Action item ::
Restate all of the following data exactly, keeping any images out of the copy.

Data extracts ::

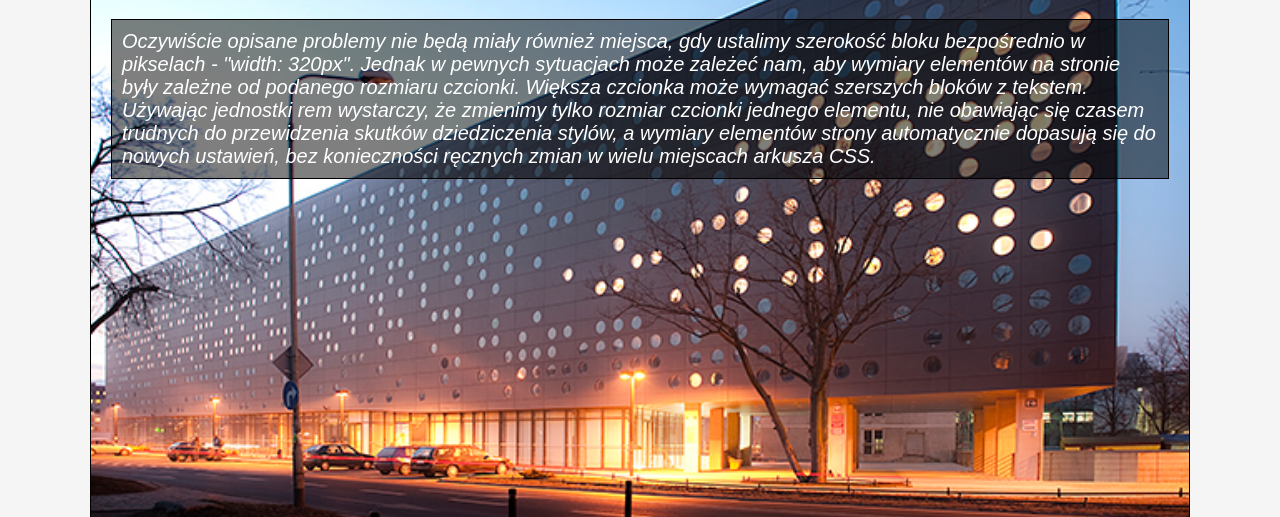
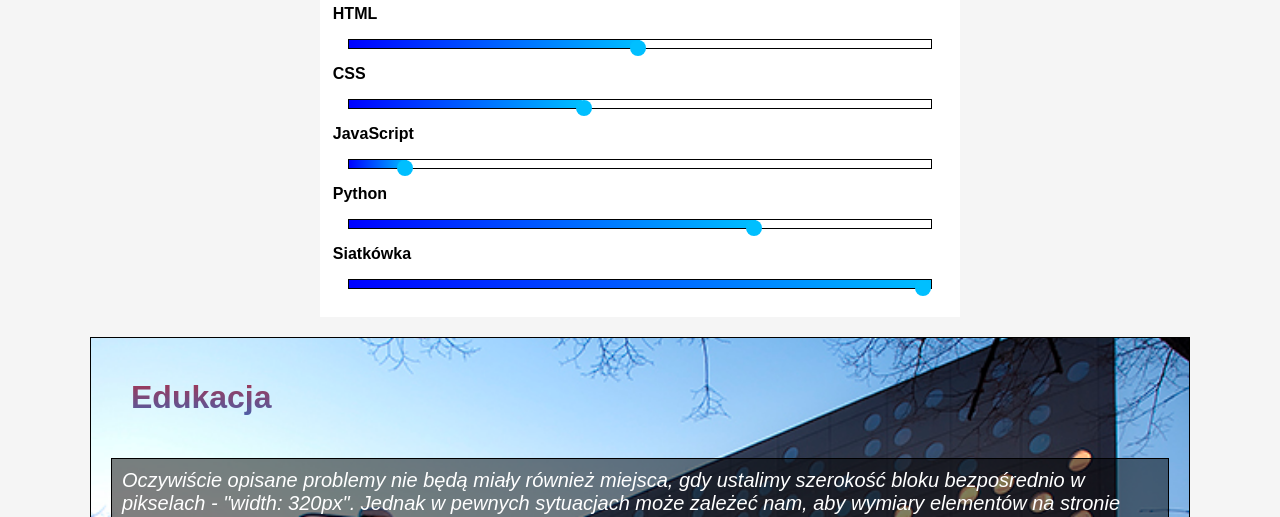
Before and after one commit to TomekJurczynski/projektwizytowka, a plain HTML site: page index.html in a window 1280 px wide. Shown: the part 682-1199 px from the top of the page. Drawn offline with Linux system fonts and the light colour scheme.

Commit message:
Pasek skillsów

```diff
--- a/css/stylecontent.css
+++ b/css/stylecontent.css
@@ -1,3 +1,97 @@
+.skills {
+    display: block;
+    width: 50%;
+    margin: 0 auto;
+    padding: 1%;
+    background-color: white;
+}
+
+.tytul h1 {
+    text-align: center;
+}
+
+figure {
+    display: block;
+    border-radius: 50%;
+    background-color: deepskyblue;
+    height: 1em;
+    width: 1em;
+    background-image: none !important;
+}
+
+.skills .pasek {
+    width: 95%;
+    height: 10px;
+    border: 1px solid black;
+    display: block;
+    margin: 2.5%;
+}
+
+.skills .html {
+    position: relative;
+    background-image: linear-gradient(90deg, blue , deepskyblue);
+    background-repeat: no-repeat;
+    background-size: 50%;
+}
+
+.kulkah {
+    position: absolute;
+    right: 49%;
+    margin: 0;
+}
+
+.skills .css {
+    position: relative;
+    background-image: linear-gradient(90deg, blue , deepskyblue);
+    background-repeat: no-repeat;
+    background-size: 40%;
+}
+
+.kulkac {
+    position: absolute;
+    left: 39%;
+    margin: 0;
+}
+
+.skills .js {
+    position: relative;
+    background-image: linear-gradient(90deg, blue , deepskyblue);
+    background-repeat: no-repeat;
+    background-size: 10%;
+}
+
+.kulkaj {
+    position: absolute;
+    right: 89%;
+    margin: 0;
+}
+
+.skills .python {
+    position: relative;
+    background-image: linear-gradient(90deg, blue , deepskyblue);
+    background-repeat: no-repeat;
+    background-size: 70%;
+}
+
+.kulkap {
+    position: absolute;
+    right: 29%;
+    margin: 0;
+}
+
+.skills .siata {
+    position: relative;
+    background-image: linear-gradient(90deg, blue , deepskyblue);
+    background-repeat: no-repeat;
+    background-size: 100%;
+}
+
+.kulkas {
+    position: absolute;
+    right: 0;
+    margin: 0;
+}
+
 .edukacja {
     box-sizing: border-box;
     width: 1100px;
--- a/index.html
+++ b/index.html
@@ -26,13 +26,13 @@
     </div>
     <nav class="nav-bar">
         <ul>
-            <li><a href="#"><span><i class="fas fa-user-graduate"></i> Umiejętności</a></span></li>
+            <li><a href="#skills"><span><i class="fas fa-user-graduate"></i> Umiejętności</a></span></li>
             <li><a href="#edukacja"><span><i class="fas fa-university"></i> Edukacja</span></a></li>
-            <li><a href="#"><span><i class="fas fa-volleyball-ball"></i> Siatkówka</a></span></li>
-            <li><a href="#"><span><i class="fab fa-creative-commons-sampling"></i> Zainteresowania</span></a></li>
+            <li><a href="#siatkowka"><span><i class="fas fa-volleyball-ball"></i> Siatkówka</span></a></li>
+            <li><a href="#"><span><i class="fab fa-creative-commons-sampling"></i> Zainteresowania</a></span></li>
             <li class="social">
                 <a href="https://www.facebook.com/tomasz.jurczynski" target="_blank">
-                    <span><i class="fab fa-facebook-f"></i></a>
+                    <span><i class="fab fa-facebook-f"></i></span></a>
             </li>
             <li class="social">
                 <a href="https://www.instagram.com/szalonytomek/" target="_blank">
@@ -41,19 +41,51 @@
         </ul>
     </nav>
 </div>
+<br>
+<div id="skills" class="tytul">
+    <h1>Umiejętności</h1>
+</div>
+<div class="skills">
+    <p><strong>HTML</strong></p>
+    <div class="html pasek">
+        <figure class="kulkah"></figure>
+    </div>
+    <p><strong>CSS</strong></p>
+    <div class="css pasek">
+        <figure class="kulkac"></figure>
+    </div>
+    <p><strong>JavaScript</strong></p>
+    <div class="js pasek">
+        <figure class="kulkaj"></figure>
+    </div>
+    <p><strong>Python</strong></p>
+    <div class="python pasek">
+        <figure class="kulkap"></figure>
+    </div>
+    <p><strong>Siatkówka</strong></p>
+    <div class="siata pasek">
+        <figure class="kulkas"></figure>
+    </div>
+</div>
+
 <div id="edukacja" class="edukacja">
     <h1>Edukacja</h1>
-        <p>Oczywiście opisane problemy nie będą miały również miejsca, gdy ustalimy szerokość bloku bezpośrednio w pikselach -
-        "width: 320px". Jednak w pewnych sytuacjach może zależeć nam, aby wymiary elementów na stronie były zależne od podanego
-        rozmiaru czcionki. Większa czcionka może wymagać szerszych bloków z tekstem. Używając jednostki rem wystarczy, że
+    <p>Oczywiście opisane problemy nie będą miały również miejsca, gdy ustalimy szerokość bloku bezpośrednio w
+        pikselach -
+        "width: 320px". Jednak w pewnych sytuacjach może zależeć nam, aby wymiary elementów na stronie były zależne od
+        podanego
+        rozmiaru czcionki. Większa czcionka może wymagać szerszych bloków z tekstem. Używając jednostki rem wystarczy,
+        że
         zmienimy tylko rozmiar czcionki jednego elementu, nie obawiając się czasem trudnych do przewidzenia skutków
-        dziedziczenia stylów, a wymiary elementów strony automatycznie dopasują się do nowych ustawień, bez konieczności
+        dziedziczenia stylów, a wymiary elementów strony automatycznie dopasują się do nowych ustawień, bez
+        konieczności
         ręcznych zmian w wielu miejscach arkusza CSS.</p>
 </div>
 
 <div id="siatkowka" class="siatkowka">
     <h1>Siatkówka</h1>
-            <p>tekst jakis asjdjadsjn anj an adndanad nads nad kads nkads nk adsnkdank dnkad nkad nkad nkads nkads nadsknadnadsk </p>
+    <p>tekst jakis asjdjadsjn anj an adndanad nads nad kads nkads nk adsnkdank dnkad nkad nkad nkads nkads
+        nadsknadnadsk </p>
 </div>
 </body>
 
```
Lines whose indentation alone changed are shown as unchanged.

Written reply ::
Before and after one commit to TomekJurczynski/projektwizytowka, a plain HTML site: page index.html in a window 1280 px wide. Shown: the part 682-1199 px from the top of the page. Drawn offline with Linux system fonts and the light colour scheme.

Commit message:
Pasek skillsów

```diff
--- a/css/stylecontent.css
+++ b/css/stylecontent.css
@@ -1,3 +1,97 @@
+.skills {
+    display: block;
+    width: 50%;
+    margin: 0 auto;
+    padding: 1%;
+    background-color: white;
+}
+
+.tytul h1 {
+    text-align: center;
+}
+
+figure {
+    display: block;
+    border-radius: 50%;
+    background-color: deepskyblue;
+    height: 1em;
+    width: 1em;
+    background-image: none !important;
+}
+
+.skills .pasek {
+    width: 95%;
+    height: 10px;
+    border: 1px solid black;
+    display: block;
+    margin: 2.5%;
+}
+
+.skills .html {
+    position: relative;
+    background-image: linear-gradient(90deg, blue , deepskyblue);
+    background-repeat: no-repeat;
+    background-size: 50%;
+}
+
+.kulkah {
+    position: absolute;
+    right: 49%;
+    margin: 0;
+}
+
+.skills .css {
+    position: relative;
+    background-image: linear-gradient(90deg, blue , deepskyblue);
+    background-repeat: no-repeat;
+    background-size: 40%;
+}
+
+.kulkac {
+    position: absolute;
+    left: 39%;
+    margin: 0;
+}
+
+.skills .js {
+    position: relative;
+    background-image: linear-gradient(90deg, blue , deepskyblue);
+    background-repeat: no-repeat;
+    background-size: 10%;
+}
+
+.kulkaj {
+    position: absolute;
+    right: 89%;
+    margin: 0;
+}
+
+.skills .python {
+    position: relative;
+    background-image: linear-gradient(90deg, blue , deepskyblue);
+    background-repeat: no-repeat;
+    background-size: 70%;
+}
+
+.kulkap {
+    position: absolute;
+    right: 29%;
+    margin: 0;
+}
+
+.skills .siata {
+    position: relative;
+    background-image: linear-gradient(90deg, blue , deepskyblue);
+    background-repeat: no-repeat;
+    background-size: 100%;
+}
+
+.kulkas {
+    position: absolute;
+    right: 0;
+    margin: 0;
+}
+
 .edukacja {
     box-sizing: border-box;
     width: 1100px;
--- a/index.html
+++ b/index.html
@@ -26,13 +26,13 @@
     </div>
     <nav class="nav-bar">
         <ul>
-            <li><a href="#"><span><i class="fas fa-user-graduate"></i> Umiejętności</a></span></li>
+            <li><a href="#skills"><span><i class="fas fa-user-graduate"></i> Umiejętności</a></span></li>
             <li><a href="#edukacja"><span><i class="fas fa-university"></i> Edukacja</span></a></li>
-            <li><a href="#"><span><i class="fas fa-volleyball-ball"></i> Siatkówka</a></span></li>
-            <li><a href="#"><span><i class="fab fa-creative-commons-sampling"></i> Zainteresowania</span></a></li>
+            <li><a href="#siatkowka"><span><i class="fas fa-volleyball-ball"></i> Siatkówka</span></a></li>
+            <li><a href="#"><span><i class="fab fa-creative-commons-sampling"></i> Zainteresowania</a></span></li>
             <li class="social">
                 <a href="https://www.facebook.com/tomasz.jurczynski" target="_blank">
-                    <span><i class="fab fa-facebook-f"></i></a>
+                    <span><i class="fab fa-facebook-f"></i></span></a>
             </li>
             <li class="social">
                 <a href="https://www.instagram.com/szalonytomek/" target="_blank">
@@ -41,19 +41,51 @@
         </ul>
     </nav>
 </div>
+<br>
+<div id="skills" class="tytul">
+    <h1>Umiejętności</h1>
+</div>
+<div class="skills">
+    <p><strong>HTML</strong></p>
+    <div class="html pasek">
+        <figure class="kulkah"></figure>
+    </div>
+    <p><strong>CSS</strong></p>
+    <div class="css pasek">
+        <figure class="kulkac"></figure>
+    </div>
+    <p><strong>JavaScript</strong></p>
+    <div class="js pasek">
+        <figure class="kulkaj"></figure>
+    </div>
+    <p><strong>Python</strong></p>
+    <div class="python pasek">
+        <figure class="kulkap"></figure>
+    </div>
+    <p><strong>Siatkówka</strong></p>
+    <div class="siata pasek">
+        <figure class="kulkas"></figure>
+    </div>
+</div>
+
 <div id="edukacja" class="edukacja">
     <h1>Edukacja</h1>
-        <p>Oczywiście opisane problemy nie będą miały również miejsca, gdy ustalimy szerokość bloku bezpośrednio w pikselach -
-        "width: 320px". Jednak w pewnych sytuacjach może zależeć nam, aby wymiary elementów na stronie były zależne od podanego
-        rozmiaru czcionki. Większa czcionka może wymagać szerszych bloków z tekstem. Używając jednostki rem wystarczy, że
+    <p>Oczywiście opisane problemy nie będą miały również miejsca, gdy ustalimy szerokość bloku bezpośrednio w
+        pikselach -
+        "width: 320px". Jednak w pewnych sytuacjach może zależeć nam, aby wymiary elementów na stronie były zależne od
+        podanego
+        rozmiaru czcionki. Większa czcionka może wymagać szerszych bloków z tekstem. Używając jednostki rem wystarczy,
+        że
         zmienimy tylko rozmiar czcionki jednego elementu, nie obawiając się czasem trudnych do przewidzenia skutków
-        dziedziczenia stylów, a wymiary elementów strony automatycznie dopasują się do nowych ustawień, bez konieczności
+        dziedziczenia stylów, a wymiary elementów strony automatycznie dopasują się do nowych ustawień, bez
+        konieczności
         ręcznych zmian w wielu miejscach arkusza CSS.</p>
 </div>
 
 <div id="siatkowka" class="siatkowka">
     <h1>Siatkówka</h1>
-            <p>tekst jakis asjdjadsjn anj an adndanad nads nad kads nkads nk adsnkdank dnkad nkad nkad nkads nkads nadsknadnadsk </p>
+    <p>tekst jakis asjdjadsjn anj an adndanad nads nad kads nkads nk adsnkdank dnkad nkad nkad nkads nkads
+        nadsknadnadsk </p>
 </div>
 </body>
 
```
Lines whose indentation alone changed are shown as unchanged.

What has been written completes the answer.